**Requirement**
Go through the material and pull out every line with the string "color" in it.

**Extracted records**
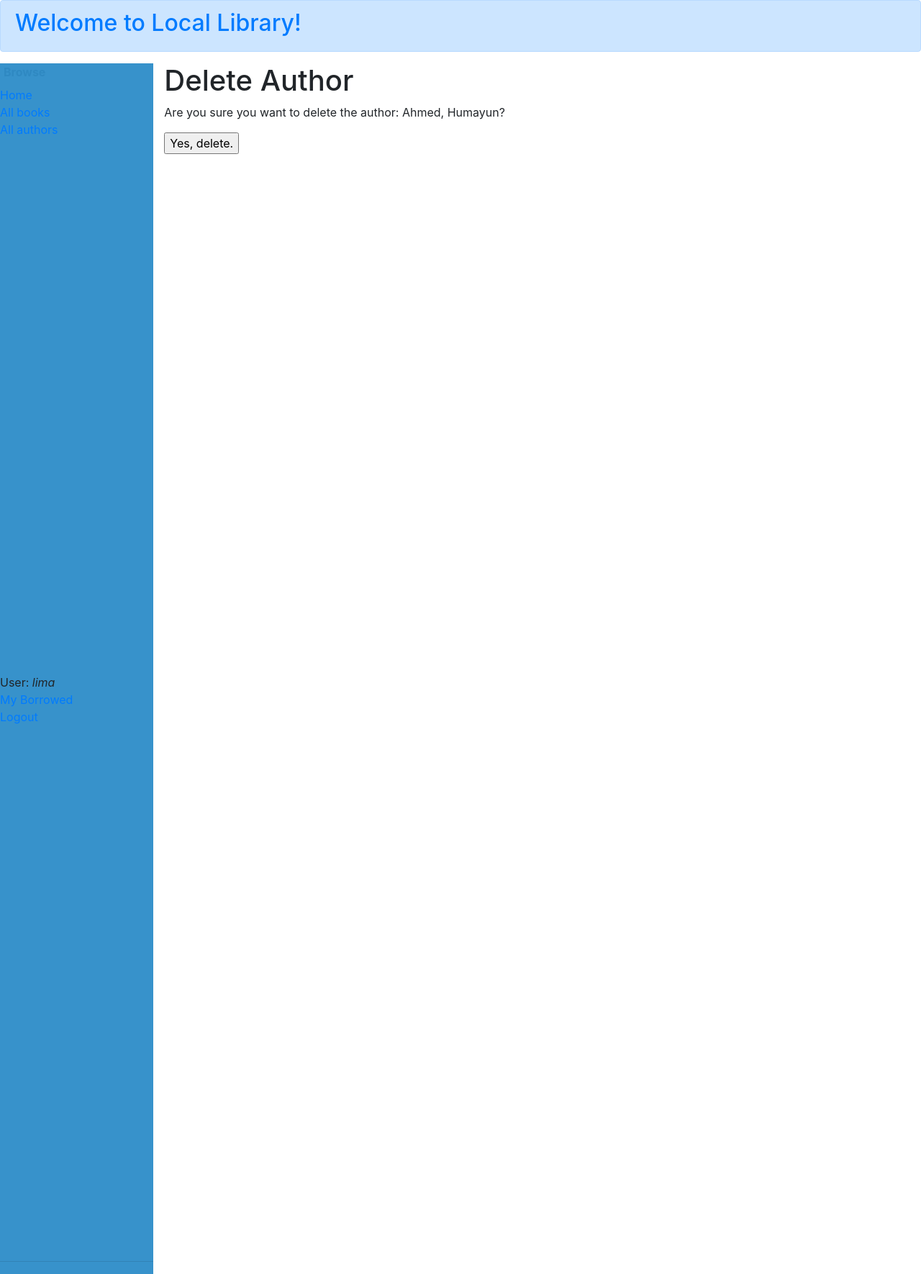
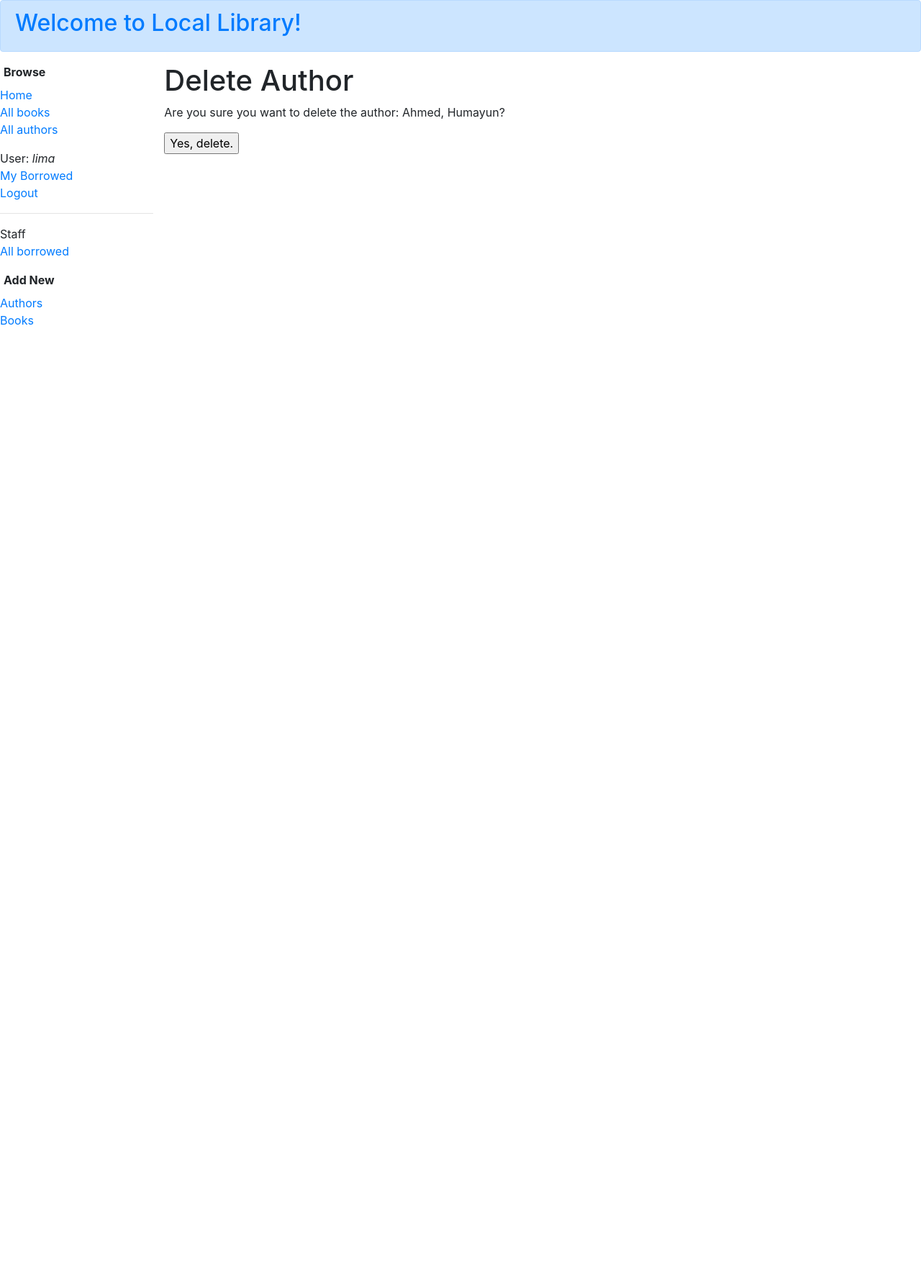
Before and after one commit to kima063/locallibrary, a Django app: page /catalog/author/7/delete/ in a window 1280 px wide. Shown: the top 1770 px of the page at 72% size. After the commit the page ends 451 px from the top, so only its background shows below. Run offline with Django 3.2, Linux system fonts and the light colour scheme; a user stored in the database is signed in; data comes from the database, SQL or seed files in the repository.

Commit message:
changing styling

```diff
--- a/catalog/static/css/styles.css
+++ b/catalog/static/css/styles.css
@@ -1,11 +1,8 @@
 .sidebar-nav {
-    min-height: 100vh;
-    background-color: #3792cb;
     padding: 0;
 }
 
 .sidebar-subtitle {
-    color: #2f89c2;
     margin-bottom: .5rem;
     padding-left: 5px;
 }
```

**Solution to this problem**
-    background-color: #3792cb;
-    color: #2f89c2;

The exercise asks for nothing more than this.